##### INFORMATION GIVEN #####

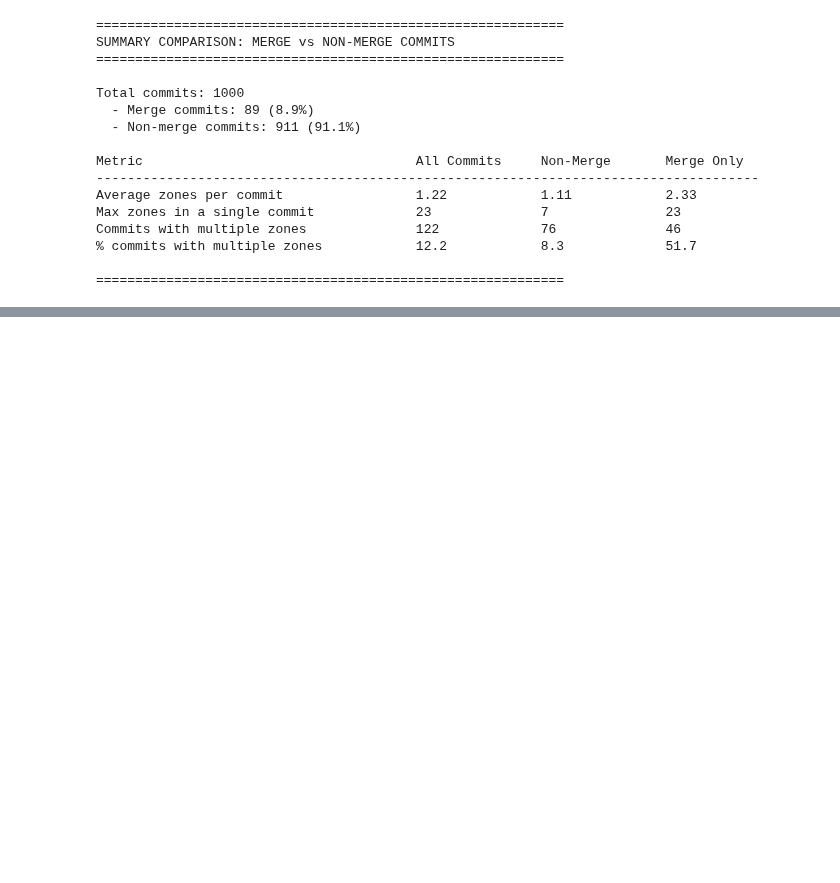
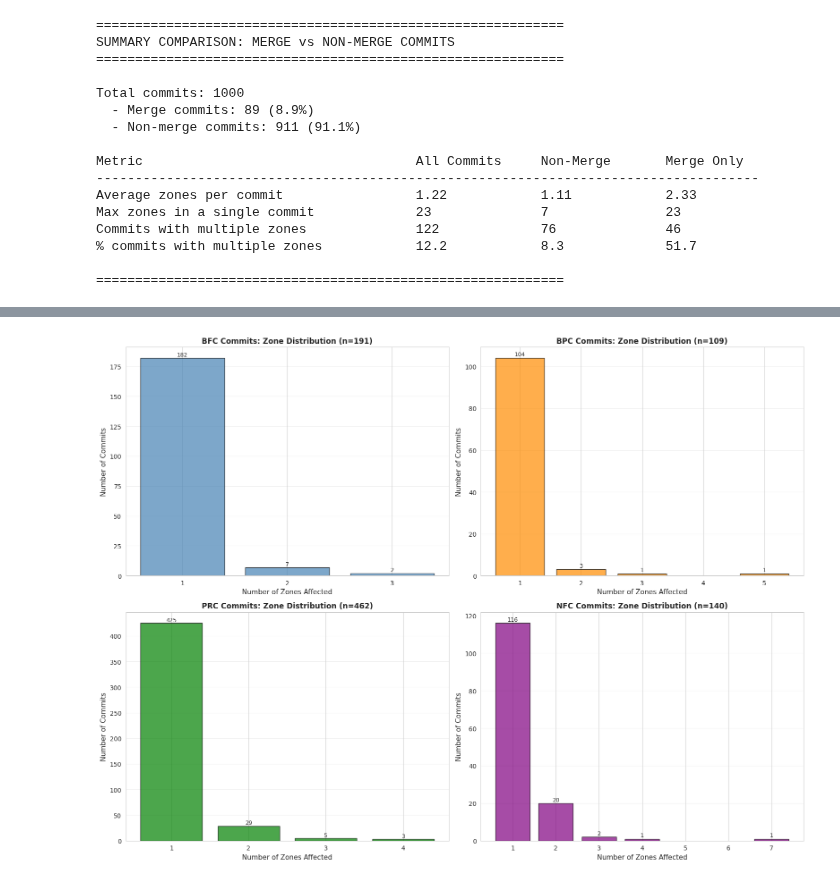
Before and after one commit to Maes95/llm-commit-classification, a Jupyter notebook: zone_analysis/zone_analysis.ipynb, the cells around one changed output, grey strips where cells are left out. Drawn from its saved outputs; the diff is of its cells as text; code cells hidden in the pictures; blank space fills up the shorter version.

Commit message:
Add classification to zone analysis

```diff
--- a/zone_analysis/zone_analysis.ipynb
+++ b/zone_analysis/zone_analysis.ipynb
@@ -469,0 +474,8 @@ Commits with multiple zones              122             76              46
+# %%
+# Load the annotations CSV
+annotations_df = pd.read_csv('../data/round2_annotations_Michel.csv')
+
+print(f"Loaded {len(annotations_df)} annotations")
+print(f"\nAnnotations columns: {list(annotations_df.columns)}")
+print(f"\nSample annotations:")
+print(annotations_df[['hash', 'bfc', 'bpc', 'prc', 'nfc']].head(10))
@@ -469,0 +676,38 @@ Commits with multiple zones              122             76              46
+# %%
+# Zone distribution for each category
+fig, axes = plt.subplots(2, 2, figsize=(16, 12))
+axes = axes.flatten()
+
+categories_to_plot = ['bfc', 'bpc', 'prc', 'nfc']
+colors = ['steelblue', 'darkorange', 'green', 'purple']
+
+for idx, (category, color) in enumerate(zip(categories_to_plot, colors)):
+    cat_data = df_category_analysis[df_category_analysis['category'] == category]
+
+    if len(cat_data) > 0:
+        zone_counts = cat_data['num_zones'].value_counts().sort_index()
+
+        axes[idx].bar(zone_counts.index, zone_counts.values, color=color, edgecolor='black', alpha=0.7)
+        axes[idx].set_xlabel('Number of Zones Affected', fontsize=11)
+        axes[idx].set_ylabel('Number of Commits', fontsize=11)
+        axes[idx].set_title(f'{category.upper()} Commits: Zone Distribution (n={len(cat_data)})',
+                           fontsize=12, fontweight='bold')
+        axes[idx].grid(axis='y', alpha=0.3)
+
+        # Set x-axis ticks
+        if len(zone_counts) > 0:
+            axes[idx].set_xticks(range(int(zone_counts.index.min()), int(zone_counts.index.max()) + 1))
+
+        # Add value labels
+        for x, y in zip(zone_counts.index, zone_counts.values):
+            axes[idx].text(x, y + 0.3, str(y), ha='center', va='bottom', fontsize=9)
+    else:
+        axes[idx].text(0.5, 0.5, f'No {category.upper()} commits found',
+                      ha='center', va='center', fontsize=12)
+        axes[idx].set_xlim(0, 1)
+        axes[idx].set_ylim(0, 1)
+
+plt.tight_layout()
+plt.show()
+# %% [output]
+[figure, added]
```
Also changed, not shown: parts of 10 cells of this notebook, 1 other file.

#####

INSTRUCTIONS FOR THE TASK -
Although the records above include pictures, the copy must contain only their exact text.

SOLUTION TO THE PROBLEM -
Before and after one commit to Maes95/llm-commit-classification, a Jupyter notebook: zone_analysis/zone_analysis.ipynb, the cells around one changed output, grey strips where cells are left out. Drawn from its saved outputs; the diff is of its cells as text; code cells hidden in the pictures; blank space fills up the shorter version.

Commit message:
Add classification to zone analysis

```diff
--- a/zone_analysis/zone_analysis.ipynb
+++ b/zone_analysis/zone_analysis.ipynb
@@ -469,0 +474,8 @@ Commits with multiple zones              122             76              46
+# %%
+# Load the annotations CSV
+annotations_df = pd.read_csv('../data/round2_annotations_Michel.csv')
+
+print(f"Loaded {len(annotations_df)} annotations")
+print(f"\nAnnotations columns: {list(annotations_df.columns)}")
+print(f"\nSample annotations:")
+print(annotations_df[['hash', 'bfc', 'bpc', 'prc', 'nfc']].head(10))
@@ -469,0 +676,38 @@ Commits with multiple zones              122             76              46
+# %%
+# Zone distribution for each category
+fig, axes = plt.subplots(2, 2, figsize=(16, 12))
+axes = axes.flatten()
+
+categories_to_plot = ['bfc', 'bpc', 'prc', 'nfc']
+colors = ['steelblue', 'darkorange', 'green', 'purple']
+
+for idx, (category, color) in enumerate(zip(categories_to_plot, colors)):
+    cat_data = df_category_analysis[df_category_analysis['category'] == category]
+
+    if len(cat_data) > 0:
+        zone_counts = cat_data['num_zones'].value_counts().sort_index()
+
+        axes[idx].bar(zone_counts.index, zone_counts.values, color=color, edgecolor='black', alpha=0.7)
+        axes[idx].set_xlabel('Number of Zones Affected', fontsize=11)
+        axes[idx].set_ylabel('Number of Commits', fontsize=11)
+        axes[idx].set_title(f'{category.upper()} Commits: Zone Distribution (n={len(cat_data)})',
+                           fontsize=12, fontweight='bold')
+        axes[idx].grid(axis='y', alpha=0.3)
+
+        # Set x-axis ticks
+        if len(zone_counts) > 0:
+            axes[idx].set_xticks(range(int(zone_counts.index.min()), int(zone_counts.index.max()) + 1))
+
+        # Add value labels
+        for x, y in zip(zone_counts.index, zone_counts.values):
+            axes[idx].text(x, y + 0.3, str(y), ha='center', va='bottom', fontsize=9)
+    else:
+        axes[idx].text(0.5, 0.5, f'No {category.upper()} commits found',
+                      ha='center', va='center', fontsize=12)
+        axes[idx].set_xlim(0, 1)
+        axes[idx].set_ylim(0, 1)
+
+plt.tight_layout()
+plt.show()
+# %% [output]
+[figure, added]
```
Also changed, not shown: parts of 10 cells of this notebook, 1 other file.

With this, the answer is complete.